PROBLEM DETAILS: Copy all of the material below, line for line.

== Segment start ==

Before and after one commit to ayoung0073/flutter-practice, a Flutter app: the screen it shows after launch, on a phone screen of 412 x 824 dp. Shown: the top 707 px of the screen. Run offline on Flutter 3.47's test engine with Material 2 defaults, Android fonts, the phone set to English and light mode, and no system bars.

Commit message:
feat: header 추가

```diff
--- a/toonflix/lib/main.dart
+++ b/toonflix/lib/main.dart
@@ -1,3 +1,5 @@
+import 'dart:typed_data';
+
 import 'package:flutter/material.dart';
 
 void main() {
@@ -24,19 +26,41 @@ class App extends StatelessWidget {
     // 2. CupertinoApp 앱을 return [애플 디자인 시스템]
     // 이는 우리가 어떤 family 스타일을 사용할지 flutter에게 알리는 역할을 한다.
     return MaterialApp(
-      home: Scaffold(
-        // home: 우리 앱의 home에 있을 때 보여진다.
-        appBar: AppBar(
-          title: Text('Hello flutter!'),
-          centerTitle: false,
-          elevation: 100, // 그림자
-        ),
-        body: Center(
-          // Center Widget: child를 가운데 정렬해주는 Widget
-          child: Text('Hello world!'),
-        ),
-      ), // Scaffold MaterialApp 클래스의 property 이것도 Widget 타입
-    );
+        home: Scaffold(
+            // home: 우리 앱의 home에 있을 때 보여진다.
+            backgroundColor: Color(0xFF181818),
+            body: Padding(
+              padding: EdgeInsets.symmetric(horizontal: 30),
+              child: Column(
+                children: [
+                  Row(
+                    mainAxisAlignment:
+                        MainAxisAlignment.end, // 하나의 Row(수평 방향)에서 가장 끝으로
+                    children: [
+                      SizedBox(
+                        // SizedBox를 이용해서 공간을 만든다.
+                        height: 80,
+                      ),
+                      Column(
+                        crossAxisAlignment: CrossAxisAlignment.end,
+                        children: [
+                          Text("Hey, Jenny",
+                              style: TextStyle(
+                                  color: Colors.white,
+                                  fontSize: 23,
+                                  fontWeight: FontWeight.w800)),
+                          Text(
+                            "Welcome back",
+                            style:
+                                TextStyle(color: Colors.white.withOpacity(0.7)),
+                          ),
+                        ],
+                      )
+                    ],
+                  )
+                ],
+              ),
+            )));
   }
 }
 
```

== Segment end ==

TASK ANSWER:
Before and after one commit to ayoung0073/flutter-practice, a Flutter app: the screen it shows after launch, on a phone screen of 412 x 824 dp. Shown: the top 707 px of the screen. Run offline on Flutter 3.47's test engine with Material 2 defaults, Android fonts, the phone set to English and light mode, and no system bars.

Commit message:
feat: header 추가

```diff
--- a/toonflix/lib/main.dart
+++ b/toonflix/lib/main.dart
@@ -1,3 +1,5 @@
+import 'dart:typed_data';
+
 import 'package:flutter/material.dart';
 
 void main() {
@@ -24,19 +26,41 @@ class App extends StatelessWidget {
     // 2. CupertinoApp 앱을 return [애플 디자인 시스템]
     // 이는 우리가 어떤 family 스타일을 사용할지 flutter에게 알리는 역할을 한다.
     return MaterialApp(
-      home: Scaffold(
-        // home: 우리 앱의 home에 있을 때 보여진다.
-        appBar: AppBar(
-          title: Text('Hello flutter!'),
-          centerTitle: false,
-          elevation: 100, // 그림자
-        ),
-        body: Center(
-          // Center Widget: child를 가운데 정렬해주는 Widget
-          child: Text('Hello world!'),
-        ),
-      ), // Scaffold MaterialApp 클래스의 property 이것도 Widget 타입
-    );
+        home: Scaffold(
+            // home: 우리 앱의 home에 있을 때 보여진다.
+            backgroundColor: Color(0xFF181818),
+            body: Padding(
+              padding: EdgeInsets.symmetric(horizontal: 30),
+              child: Column(
+                children: [
+                  Row(
+                    mainAxisAlignment:
+                        MainAxisAlignment.end, // 하나의 Row(수평 방향)에서 가장 끝으로
+                    children: [
+                      SizedBox(
+                        // SizedBox를 이용해서 공간을 만든다.
+                        height: 80,
+                      ),
+                      Column(
+                        crossAxisAlignment: CrossAxisAlignment.end,
+                        children: [
+                          Text("Hey, Jenny",
+                              style: TextStyle(
+                                  color: Colors.white,
+                                  fontSize: 23,
+                                  fontWeight: FontWeight.w800)),
+                          Text(
+                            "Welcome back",
+                            style:
+                                TextStyle(color: Colors.white.withOpacity(0.7)),
+                          ),
+                        ],
+                      )
+                    ],
+                  )
+                ],
+              ),
+            )));
   }
 }
 
```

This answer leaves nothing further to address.